#### [EXERCISE DATA]
________________
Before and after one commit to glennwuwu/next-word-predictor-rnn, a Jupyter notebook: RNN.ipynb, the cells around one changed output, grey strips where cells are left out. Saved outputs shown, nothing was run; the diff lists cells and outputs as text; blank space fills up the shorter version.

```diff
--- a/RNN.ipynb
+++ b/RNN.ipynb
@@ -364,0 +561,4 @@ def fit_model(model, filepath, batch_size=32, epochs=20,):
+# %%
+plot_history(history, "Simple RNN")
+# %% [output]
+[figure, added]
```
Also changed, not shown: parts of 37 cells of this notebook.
________________
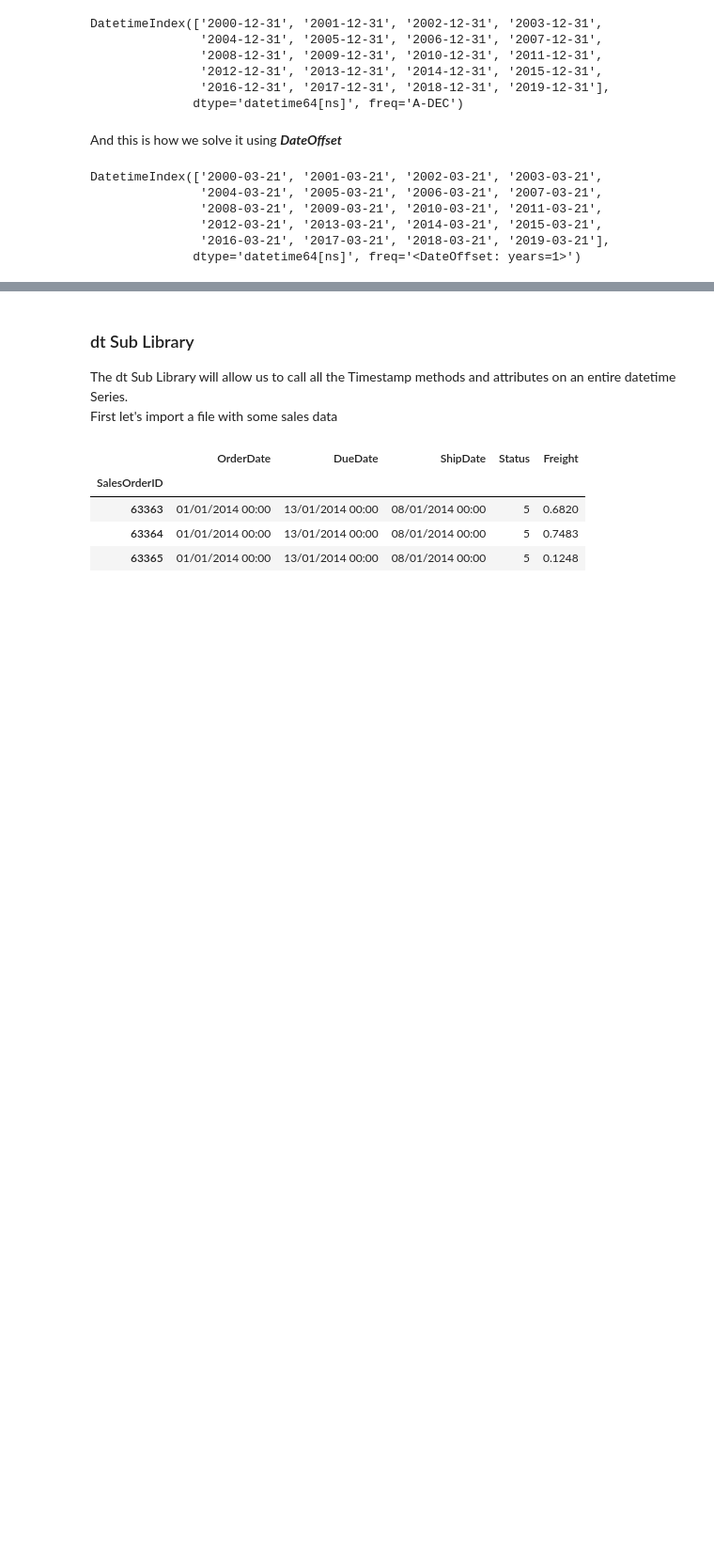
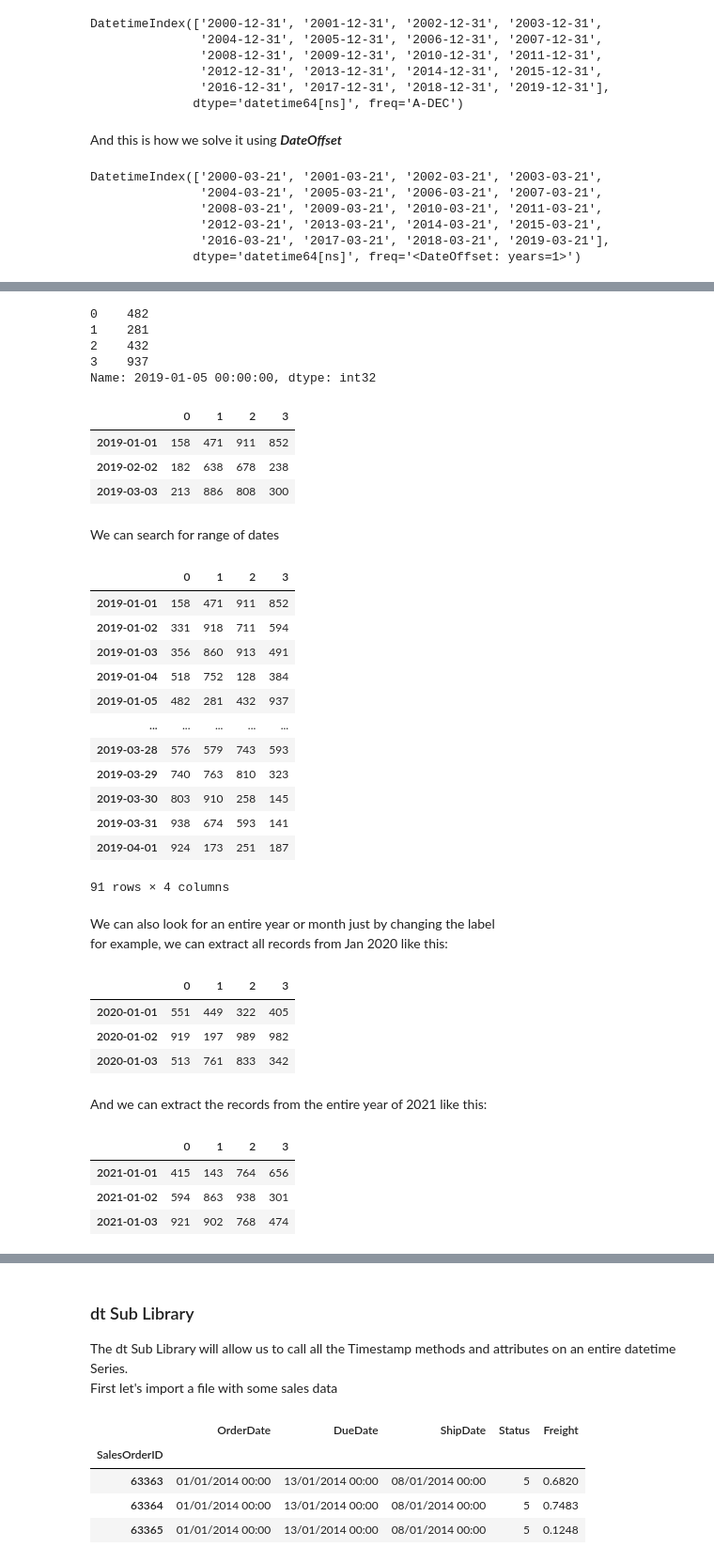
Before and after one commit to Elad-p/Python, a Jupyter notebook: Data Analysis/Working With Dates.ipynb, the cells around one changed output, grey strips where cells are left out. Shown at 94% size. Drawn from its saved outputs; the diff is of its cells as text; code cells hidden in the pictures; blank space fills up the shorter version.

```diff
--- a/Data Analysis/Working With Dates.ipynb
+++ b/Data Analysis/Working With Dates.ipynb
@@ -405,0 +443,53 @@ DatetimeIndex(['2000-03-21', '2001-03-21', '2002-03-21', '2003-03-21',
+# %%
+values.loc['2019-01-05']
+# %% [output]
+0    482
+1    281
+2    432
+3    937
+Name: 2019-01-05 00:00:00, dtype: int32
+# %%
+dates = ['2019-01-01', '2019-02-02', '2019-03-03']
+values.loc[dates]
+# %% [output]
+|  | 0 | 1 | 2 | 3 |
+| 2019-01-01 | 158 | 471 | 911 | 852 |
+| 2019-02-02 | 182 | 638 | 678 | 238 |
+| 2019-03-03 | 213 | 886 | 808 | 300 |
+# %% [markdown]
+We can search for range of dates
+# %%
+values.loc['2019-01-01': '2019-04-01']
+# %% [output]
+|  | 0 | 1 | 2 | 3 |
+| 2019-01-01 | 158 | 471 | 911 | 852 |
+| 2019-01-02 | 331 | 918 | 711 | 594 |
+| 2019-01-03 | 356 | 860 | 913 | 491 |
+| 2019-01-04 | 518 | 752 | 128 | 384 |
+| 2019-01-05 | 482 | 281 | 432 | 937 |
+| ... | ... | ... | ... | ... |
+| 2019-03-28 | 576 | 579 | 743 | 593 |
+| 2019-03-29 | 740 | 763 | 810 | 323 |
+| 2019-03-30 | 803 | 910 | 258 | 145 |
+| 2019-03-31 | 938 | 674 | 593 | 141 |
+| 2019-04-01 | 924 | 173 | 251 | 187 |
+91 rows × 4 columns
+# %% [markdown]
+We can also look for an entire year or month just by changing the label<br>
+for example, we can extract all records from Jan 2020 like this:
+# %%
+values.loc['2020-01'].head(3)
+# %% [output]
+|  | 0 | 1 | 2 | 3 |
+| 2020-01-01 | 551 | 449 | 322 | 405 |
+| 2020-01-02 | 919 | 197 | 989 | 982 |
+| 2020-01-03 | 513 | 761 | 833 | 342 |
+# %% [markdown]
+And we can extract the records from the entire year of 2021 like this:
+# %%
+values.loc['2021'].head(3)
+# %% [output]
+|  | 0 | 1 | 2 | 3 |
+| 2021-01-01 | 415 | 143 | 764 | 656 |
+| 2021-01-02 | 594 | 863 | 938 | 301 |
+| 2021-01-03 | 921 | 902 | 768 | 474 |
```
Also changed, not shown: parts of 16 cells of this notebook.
________________
#### [WHAT YOU WILL DO]
In the listing above, find the line with "text; blank space fills up the shorter version." and the line with "Also changed, not shown: parts of 37". Output those two lines and every line between them, exactly as written.

#### [WORKED SOLUTION]
Before and after one commit to glennwuwu/next-word-predictor-rnn, a Jupyter notebook: RNN.ipynb, the cells around one changed output, grey strips where cells are left out. Saved outputs shown, nothing was run; the diff lists cells and outputs as text; blank space fills up the shorter version.

```diff
--- a/RNN.ipynb
+++ b/RNN.ipynb
@@ -364,0 +561,4 @@ def fit_model(model, filepath, batch_size=32, epochs=20,):
+# %%
+plot_history(history, "Simple RNN")
+# %% [output]
+[figure, added]
```
Also changed, not shown: parts of 37 cells of this notebook.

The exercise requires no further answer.